How the Keystone XL pipeline would help the US, and why some oppose it
What is TransCanada’s safety record?
TransCanada has experienced spills in recent years, including on the existing Keystone pipeline, leading environmentalists to say the company can’t be trusted to maintain a pipeline as extensive as the Keystone XL. The company says the spills mainly occurred at pumping stations, suggesting that the pipelines themselves have maintained their integrity. Experts say leaks from the actual pipe have the greatest potential for spillage rather than leaks at pump stations, which are more easily controlled. TransCanada says no pipeline breaks took place in 2010.
An environmental impact statement from the State Department, which is quarterbacking the pipeline permit process because it involves a foreign country, says the existing Keystone pipeline experienced 14 spills since June 2010. The key here is the volume: Seven were 10 gallons or less, two were between 300 and 500 gallons.
The worst spill, of 21,000 gallons, was in May 2011 following a valve failure at a pumping station in Sargent County, N.D. A second leak, of 430 gallons, occurred later that same month in Doniphan County, Kan. TransCanda responded to both leaks by shutting down the entire pipeline system for two weeks to give the company time to replace fittings.
Adding to environmentalists’ concerns, diluted bitumen is typically a heavy, acidic crude that critics say can result in pipeline corrosion, which makes it more vulnerable to leaks. However, the oil and gas industry, including TransCanada, says this mixture is comparable to the same type of diluted crude that has already flowed into the US from Canada for more than a decade.

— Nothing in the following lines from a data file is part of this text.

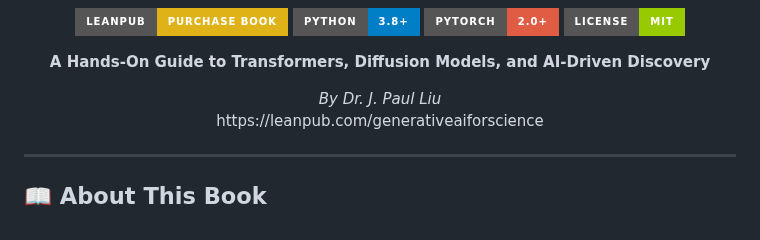
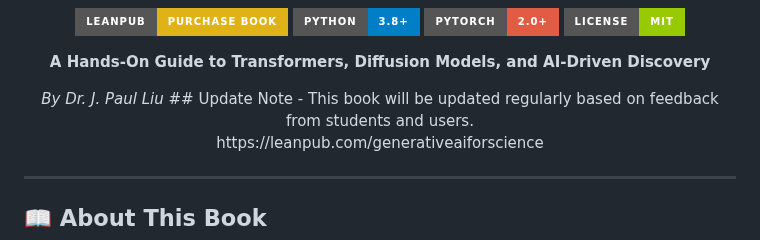
Before and after one commit to jpliu168/Generative_AI_For_Science, a Markdown page: README.md, the part around the change. GitHub-like rendering; badges without logos.

```diff
--- a/README.md
+++ b/README.md
@@ -17,6 +17,8 @@
 
 <p align="center">
   <em>By Dr. J. Paul Liu</em>
+  ## Update Note
+- This book will be updated regularly based on feedback from students and users.
   <br> https://leanpub.com/generativeaiforscience
 </p>
 
```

The State Department estimates that the maximum the Keystone XL could potentially spill would be 2.8 million gallons along an area of 1.7 miles. By comparison, the 2010 Gulf of Mexico oil spill released 210 million gallons into the environment.